Constraints Within: Next, he taught that an institution, a movement grows not by the demands it makes on others but by the demands it makes on itself, on its members. This is specially true in the case of the press in India today because the operative constraints on it arise not from external sources but from within.
The third Gandhian premise on which the Code rests is that the formulation of rules of conduct, of norms should not be diluted because of some supposed notions of what is practical and what is not. If norms are thus diluted the battle will be lost even before it is begun. Euclid’s point without breadth or length, Gandhiji used to recall, is not realizable in practice and yet, he would say again and again, an entire geometry had been founded with it as a postulate; and what seems utopian today, he would say, comes to pass tomorrow.
Fourth, Gandhiji’s operational premise as well as his experience was that if a few abide by the ideal others are likely to follow suit. This is more likely to the case in a trade which is as much a public affair as the press. But while this was Gandhiji’s operational premise as well as his experience he would caution that one’s adherence to an ideal should not be governed by this possibility, by this prospect of results. Ideals are worth pursuing in themselves for their pursuit alone endows our work with meaning.

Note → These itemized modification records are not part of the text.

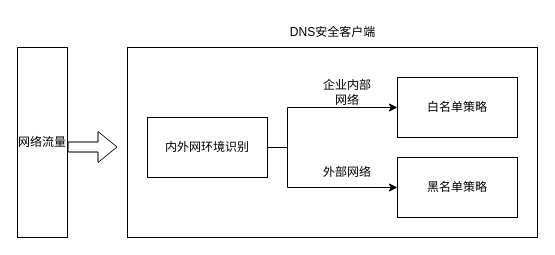
raingnight/Blog_Pic keeps this draw.io diagram as page "第 5 页" (5 of 7) of drawio/dns-windows-model.drawio. Above is the earlier version. Source tidied: cells renumbered, new cells numbered last; positions are measured from the earlier drawing's top-left corner, leaving out a move shared by most shapes. Both pictures are drawn from the tidied source at 100%, with x=0, y=0 at pixel (17, 17).
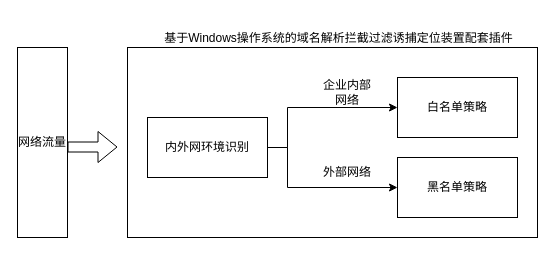
Above is the later version.

Diff of the diagram source:
```diff
@@
 <mxGraphModel>
   <root>
     <mxCell id="0" />
     <mxCell id="1" parent="0" />
     <mxCell id="2" style="rounded=0;whiteSpace=wrap;html=1;" parent="1" vertex="1">
       <mxGeometry x="110" y="30" width="410" height="190" as="geometry" />
     </mxCell>
     <mxCell id="3" style="edgeStyle=orthogonalEdgeStyle;rounded=0;jettySize=auto;html=1;exitX=1;exitY=0.5;exitDx=0;exitDy=0;entryX=0;entryY=0.5;entryDx=0;entryDy=0;" parent="1" edge="1" source="5" target="6">
       <mxGeometry relative="1" as="geometry">
         <Array as="points">
           <mxPoint x="270" y="130" />
           <mxPoint x="270" y="90" />
         </Array>
       </mxGeometry>
     </mxCell>
     <mxCell id="4" style="edgeStyle=orthogonalEdgeStyle;rounded=0;jettySize=auto;html=1;exitX=1;exitY=0.5;exitDx=0;exitDy=0;" parent="1" edge="1" source="5" target="7">
       <mxGeometry relative="1" as="geometry">
         <Array as="points">
           <mxPoint x="270" y="130" />
           <mxPoint x="270" y="170" />
         </Array>
       </mxGeometry>
     </mxCell>
     <mxCell id="5" value="内外网环境识别" style="rounded=0;whiteSpace=wrap;html=1;" parent="1" vertex="1">
       <mxGeometry x="130" y="100" width="120" height="60" as="geometry" />
     </mxCell>
     <mxCell id="6" value="白名单策略" style="rounded=0;whiteSpace=wrap;html=1;" parent="1" vertex="1">
       <mxGeometry x="380" y="60" width="120" height="60" as="geometry" />
     </mxCell>
     <mxCell id="7" value="黑名单策略" style="rounded=0;whiteSpace=wrap;html=1;" parent="1" vertex="1">
       <mxGeometry x="380" y="140" width="120" height="60" as="geometry" />
     </mxCell>
     <mxCell id="8" value="企业内部网络" style="text;html=1;strokeColor=none;fillColor=none;align=center;verticalAlign=middle;whiteSpace=wrap;rounded=0;" parent="1" vertex="1">
       <mxGeometry x="300" y="60" width="60" height="30" as="geometry" />
     </mxCell>
     <mxCell id="9" value="外部网络" style="text;html=1;strokeColor=none;fillColor=none;align=center;verticalAlign=middle;whiteSpace=wrap;rounded=0;" parent="1" vertex="1">
       <mxGeometry x="300" y="140" width="60" height="30" as="geometry" />
     </mxCell>
-    <mxCell id="10" value="DNS安全客户端" style="text;html=1;strokeColor=none;fillColor=none;align=center;verticalAlign=middle;whiteSpace=wrap;rounded=0;" parent="1" vertex="1">
-      <mxGeometry x="267.5" width="95" height="30" as="geometry" />
+    <mxCell id="10" value="基于Windows操作系统的域名解析拦截过滤诱捕定位装置配套插件" style="text;html=1;strokeColor=none;fillColor=none;align=center;verticalAlign=middle;whiteSpace=wrap;rounded=0;" parent="1" vertex="1">
+      <mxGeometry x="130" y="6" width="382.5" height="30" as="geometry" />
     </mxCell>
     <mxCell id="11" value="网络流量" style="rounded=0;whiteSpace=wrap;html=1;" parent="1" vertex="1">
       <mxGeometry y="30" width="50" height="190" as="geometry" />
     </mxCell>
     <mxCell id="12" style="shape=flexArrow;endArrow=classic;html=1;rounded=0;" parent="1" edge="1">
       <mxGeometry relative="1" as="geometry">
         <mxPoint x="50" y="129.5" as="sourcePoint" />
         <mxPoint x="100" y="129.5" as="targetPoint" />
       </mxGeometry>
     </mxCell>
   </root>
 </mxGraphModel>
```
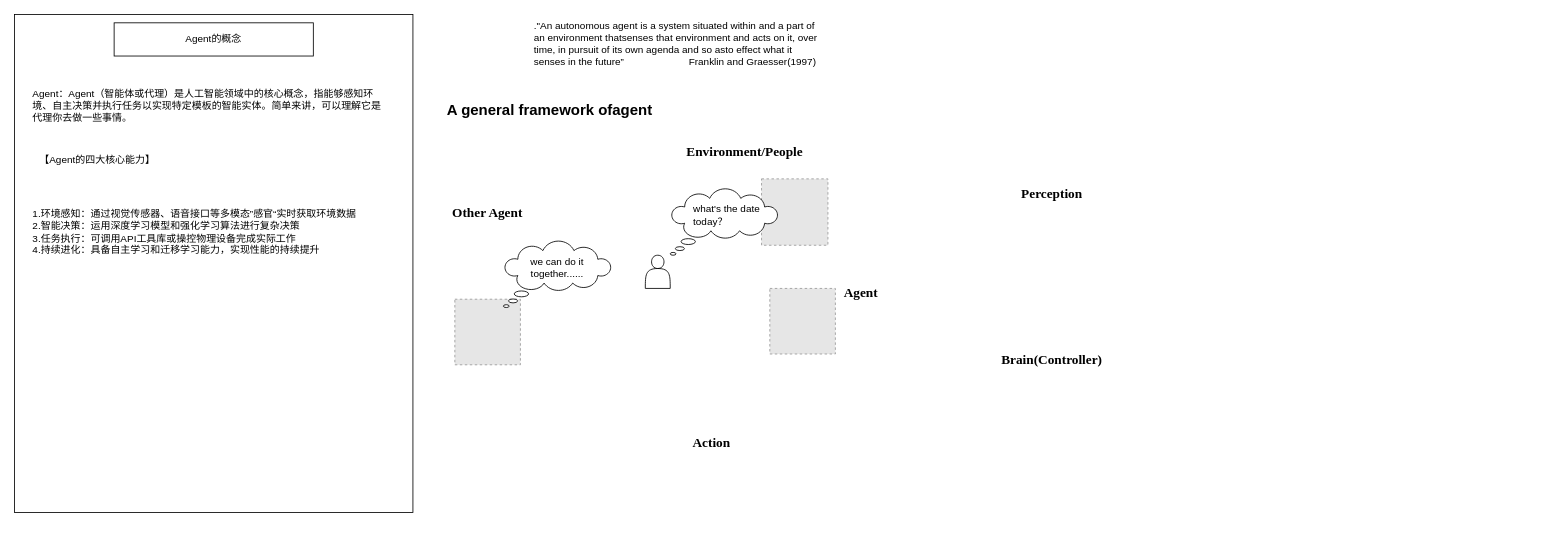
Before: AI Agent 架构图.drawio in yoonai/MyTestFolder, a draw.io diagram. Source tidied: cells renumbered, new cells numbered last; positions are measured from the earlier drawing's top-left corner, leaving out a move shared by most shapes. Both pictures are drawn from the tidied source at 83%, with x=0, y=0 at pixel (14, 14). Pictures stored in the file or linked from it are replaced by grey dashed boxes.
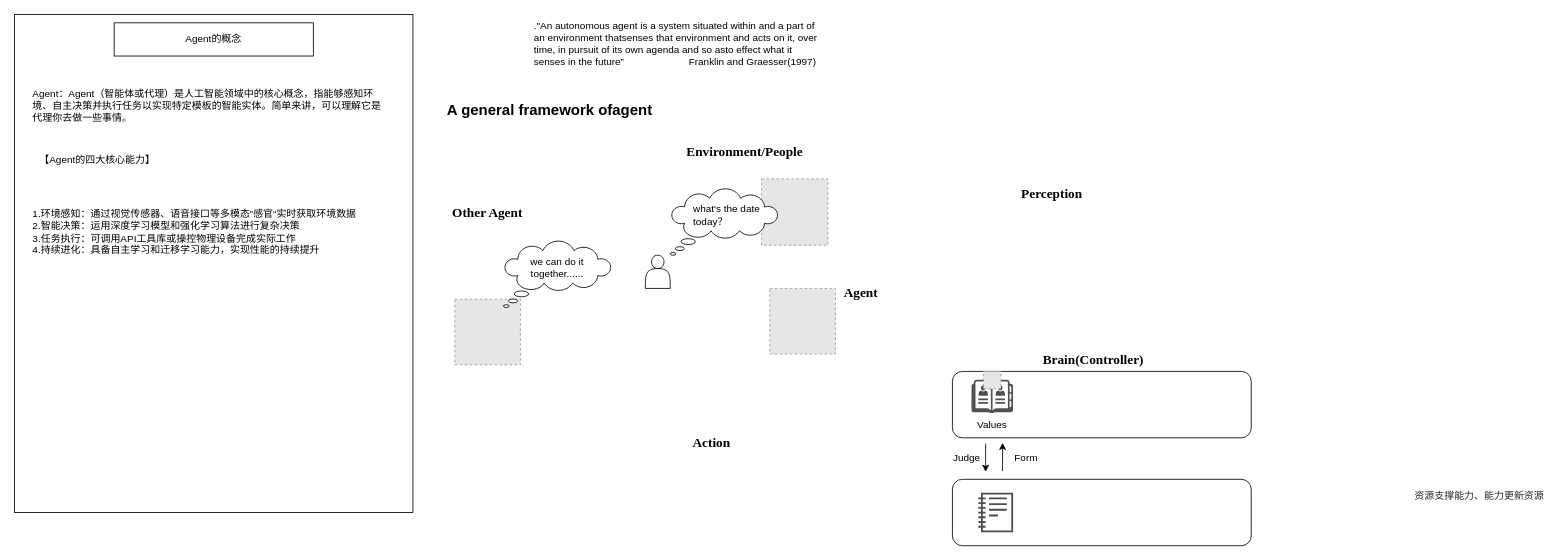
The same page after the edit.

Commit message (it also covers changes not shown here):
更新AI Agent 架构图.drawio

Diff of the diagram source:
```diff
@@
+    <mxCell id="21" style="rounded=1;whiteSpace=wrap;html=1;" parent="1" vertex="1">
+      <mxGeometry x="1130" y="430" width="360" height="80" as="geometry" />
+    </mxCell>
@@
     <mxCell id="18" value="&lt;div&gt;&lt;span style=&quot;background-color: transparent; color: light-dark(rgb(0, 0, 0), rgb(255, 255, 255));&quot;&gt;Brain(Controller)&lt;/span&gt;&lt;/div&gt;" style="text;html=1;whiteSpace=wrap;strokeColor=none;fillColor=none;align=center;verticalAlign=middle;rounded=0;fontStyle=1;fontFamily=Times New Roman;fontSize=16;" parent="1" vertex="1">
-      <mxGeometry x="1190" y="400" width="120" height="30" as="geometry" />
+      <mxGeometry x="1240" y="400" width="120" height="30" as="geometry" />
     </mxCell>
@@
+    <mxCell id="22" style="sketch=0;shadow=0;dashed=0;html=1;strokeColor=none;fillColor=#505050;labelPosition=center;verticalLabelPosition=bottom;verticalAlign=top;align=center;shape=mxgraph.office.concepts.address_book;" parent="1" vertex="1">
+      <mxGeometry x="1153" y="440" width="50" height="40" as="geometry" />
+    </mxCell>
+    <mxCell id="23" value="Values" style="text;html=1;whiteSpace=wrap;strokeColor=none;fillColor=none;align=center;verticalAlign=middle;rounded=0;" parent="1" vertex="1">
+      <mxGeometry x="1148" y="480" width="60" height="30" as="geometry" />
+    </mxCell>
+    <mxCell id="24" style="rounded=1;whiteSpace=wrap;html=1;" parent="1" vertex="1">
+      <mxGeometry x="1130" y="560" width="360" height="80" as="geometry" />
+    </mxCell>
+    <mxCell id="25" value="&lt;span style=&quot;color: rgba(0, 0, 0, 0.85); font-family: Inter, -apple-system, BlinkMacSystemFont, &amp;quot;Segoe UI&amp;quot;, &amp;quot;PingFang SC&amp;quot;, &amp;quot;Hiragino Sans GB&amp;quot;, &amp;quot;Microsoft YaHei&amp;quot;, &amp;quot;Helvetica Neue&amp;quot;, Helvetica, Arial, sans-serif; text-align: start; background-color: rgb(255, 255, 255);&quot;&gt;&lt;font&gt;资源支撑能力、能力更新资源&lt;/font&gt;&lt;/span&gt;" style="text;html=1;whiteSpace=wrap;strokeColor=none;fillColor=none;align=center;verticalAlign=middle;rounded=0;" parent="1" vertex="1">
+      <mxGeometry x="1680" y="565" width="170" height="30" as="geometry" />
+    </mxCell>
+    <mxCell id="26" style="sketch=0;fontColor=#232F3E;gradientColor=none;fillColor=#4D4D4D;strokeColor=none;dashed=1;verticalLabelPosition=bottom;verticalAlign=top;align=center;html=1;fontSize=12;fontStyle=0;shape=mxgraph.aws4.notebook;" parent="1" vertex="1">
+      <mxGeometry x="1161.2" y="576" width="41.9" height="48" as="geometry" />
+    </mxCell>
+    <mxCell id="27" style="fillColor=#E6E6E6;strokeColor=#999999;dashed=1;html=1;verticalAlign=top;verticalLabelPosition=bottom;labelBackgroundColor=#ffffff;" parent="1" vertex="1">
+      <mxGeometry x="1167.5" y="430" width="21" height="21" as="geometry" />
+    </mxCell>
+    <mxCell id="28" style="edgeStyle=orthogonalEdgeStyle;rounded=0;orthogonalLoop=1;jettySize=auto;html=1;sourcePerimeterSpacing=6;targetPerimeterSpacing=6;" parent="1" edge="1">
+      <mxGeometry relative="1" as="geometry">
+        <mxPoint x="1190.4" y="550" as="sourcePoint" />
+        <mxPoint x="1190.4" y="516" as="targetPoint" />
+        <Array as="points">
+          <mxPoint x="1190.4" y="540" />
+          <mxPoint x="1190.4" y="540" />
+        </Array>
+      </mxGeometry>
+    </mxCell>
+    <mxCell id="29" value="Judge" style="text;html=1;whiteSpace=wrap;strokeColor=none;fillColor=none;align=center;verticalAlign=middle;rounded=0;" parent="1" vertex="1">
+      <mxGeometry x="1126.5" y="525" width="41" height="20" as="geometry" />
+    </mxCell>
+    <mxCell id="30" value="Form" style="text;html=1;whiteSpace=wrap;strokeColor=none;fillColor=none;align=center;verticalAlign=middle;rounded=0;" parent="1" vertex="1">
+      <mxGeometry x="1196.5" y="525" width="43.5" height="20" as="geometry" />
+    </mxCell>
+    <mxCell id="31" style="edgeStyle=orthogonalEdgeStyle;rounded=0;orthogonalLoop=1;jettySize=auto;html=1;sourcePerimeterSpacing=6;targetPerimeterSpacing=6;" parent="1" edge="1">
+      <mxGeometry relative="1" as="geometry">
+        <mxPoint x="1170" y="517" as="sourcePoint" />
+        <mxPoint x="1170" y="551" as="targetPoint" />
+        <Array as="points">
+          <mxPoint x="1170" y="541" />
+          <mxPoint x="1170" y="541" />
+        </Array>
+      </mxGeometry>
+    </mxCell>
```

Finally, the Code is Gandhian in that almost each specific element of the Code is derived not just from reflecting upon the current state of the press but directly from Gandhiji’s writings on the press and related matters — in particular, from his writings during the Rowlatt agitation. The reader will perhaps have his favorite incident or passage from Gandhiji’s life and writings to which the elements can be directly traced. Thus, the watchword for pressmen must be introspection. The watchwords for readers must be skepticism. And for those who are working to transform our society the watchword must be the counsel that Gandhiji gave in his article about the Lokmanya ruling our hearts without pen and speech.
Article appeared in Public Union of Civil Liberties, Bulletin August, 1990